410 (6th Cir. 1992) (citation omitted). “When a
non-moving party fails to respond, therefore, the district
court must, at a minimum, examine the moving party's
motion for summary judgment to ensure that it has discharged
its initial burden.” Miller v. Shore Fin. Services,
Inc., 141 F.App'x 417, 419 (6th Cir. 2005) (citation
omitted). Courts are not required to “comb the record
from the partisan perspective of an advocate for the
non-moving party, ” but rather courts “may rely
on the moving party's unrebutted recitation of the
evidence, or pertinent portions thereof, in reaching a
conclusion that certain evidence and inferences from evidence
demonstrate facts which are
‘uncontroverted.'” Guarino, 980 F.2d
at 410. It is with these standards in mind that the instant
motion must be decided.
October 28, 2016, defendants Florida Coastal and Mr. Griffith
(hereinafter “Defendants”) filed a motion for
summary judgment, arguing that the claims against them are
barred by the doctrine of res judicata because they
have already been decided by the state court in the November
12, 2014 final judgment rendered in case number
08-CVE-12-1598 (The State Foreclosure Action).” (Doc.
76-1). There is both a federal law standard and a state law
standard for issue preclusion, also known as collateral
estoppel, and these standards share several common elements.
Under the federal standard, the party claiming preclusion
(1) the precise issue raised in the present case must have
been raised and actually litigated in the prior proceeding;
(2) determination of the issue must have been necessary to
the outcome of the prior proceeding; (3) the prior proceeding
must have resulted in a final judgment on the merits; and (4)
the party against whom estoppel is sought must have had a
full and fair opportunity to litigate the issue in the prior
Kosinski v. Commissioner of Internal Revenue, 541
F.3d 671, 675 (6th Cir. 2008), quoting United States v.
Cinemark USA, Inc., 348 F.3d 569, 583 (6th Cir. 2003).
Similarly, issue preclusion under the Ohio standard applies
1) the fact or issue was actually litigated in the prior
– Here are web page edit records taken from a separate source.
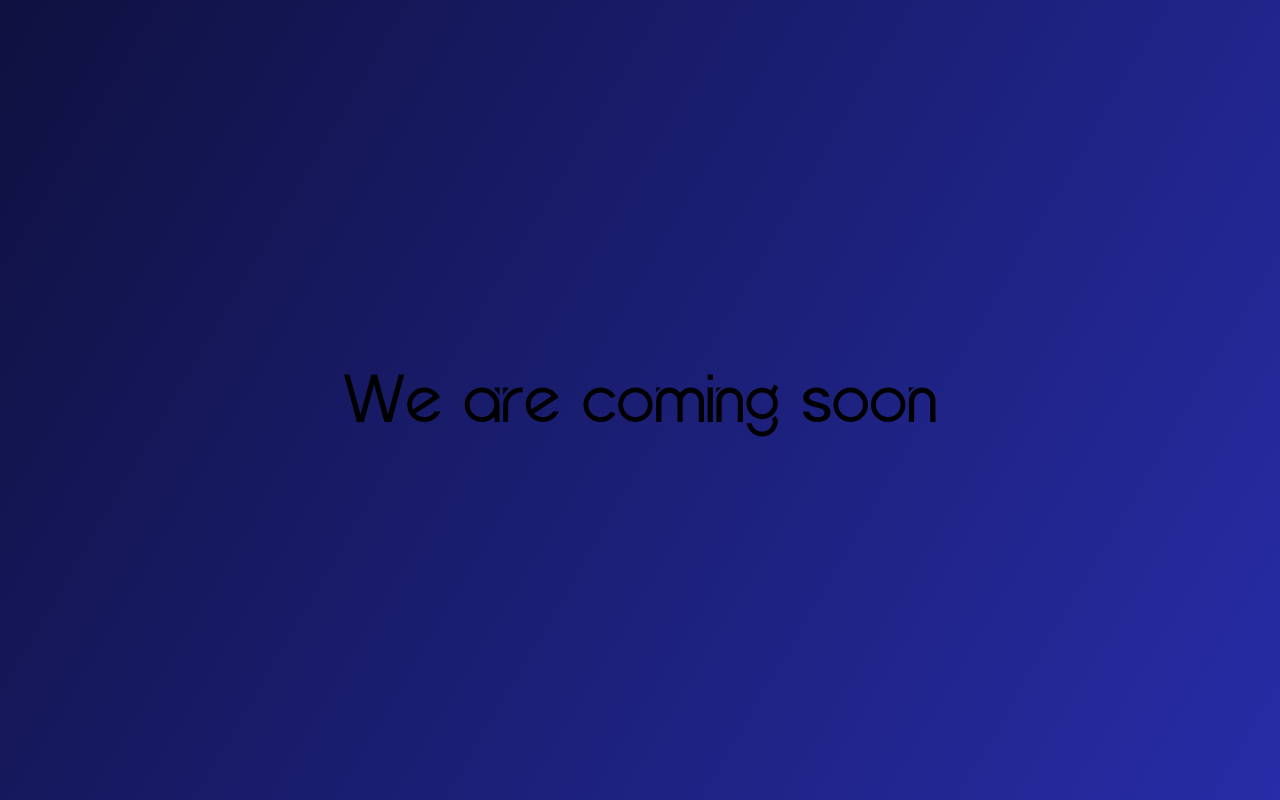
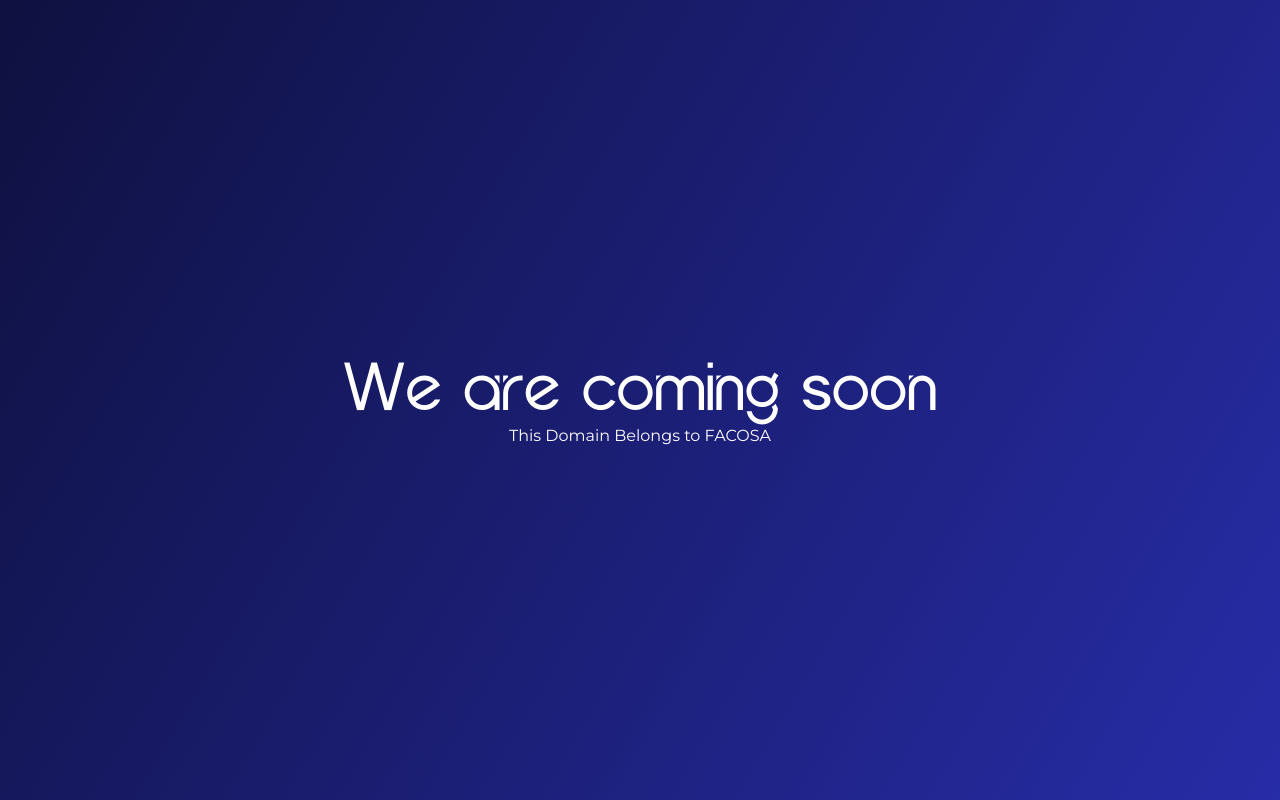
Before and after one commit to Dakeem05/decodingTheFuture, a Next.js app: page / in a window 1280 px wide. Built offline with nearby package versions, Linux system fonts and the light colour scheme.

Commit message:
style: import montserrat

```diff
--- a/src/app/globals.css
+++ b/src/app/globals.css
@@ -6,6 +6,12 @@
   background: linear-gradient(120.52deg, #0F1141 1%, #272CA7 100%);
 }
 
+@layer base {
+  h1 {
+    @apply font-xeroda text-4xl md:text-7xl text-balance
+  }
+}
+
 @layer utilities {
   .text-balance {
     text-wrap: balance;
--- a/src/app/layout.tsx
+++ b/src/app/layout.tsx
@@ -1,9 +1,15 @@
 import type { Metadata } from "next";
-import { Inter } from "next/font/google";
+import { Montserrat } from "next/font/google";
 import localfont from "next/font/local";
 import "./globals.css";
 
-const inter = Inter({ subsets: ["latin"] });
+const montserrat = Montserrat({
+  weight: ['300', '400', '500', '700'],
+  subsets: ['latin'],
+  display: 'swap',
+  fallback: ['Arial', 'sans-serif'],
+ });
+
 
 const xeroda = localfont({
   src: [
@@ -16,8 +22,8 @@
 })
 
 export const metadata: Metadata = {
-  title: "Create Next App",
-  description: "Generated by create next app",
+  title: "Decoding The Future",
+  description: "This belongs to FACOSA",
 };
 
 export default function RootLayout({
@@ -27,7 +33,7 @@
 }>) {
   return (
     <html lang="en">
-      <body className={xeroda.variable}>{children}</body>
+      <body className={`${xeroda.variable} ${montserrat.className}`}>{children}</body>
     </html>
   );
 }
--- a/src/app/page.tsx
+++ b/src/app/page.tsx
@@ -1,9 +1,8 @@
-import Image from "next/image";
-
 export default function Home() {
   return (
-    <main className="flex min-h-screen flex-col items-center justify-center p-24">
-      <h1 className="text-7xl font-xeroda">We are coming soon</h1>
+    <main className="flex min-h-screen flex-col items-center justify-center">
+      <h1 className="text-center text-white">We are coming soon</h1>
+      <p className="text-white">This Domain Belongs to FACOSA</p>
     </main>
   );
 }
```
action; 2) the court actually determined the fact or issue in
question; 3) the party against whom issue preclusion is
asserted was a party, or ...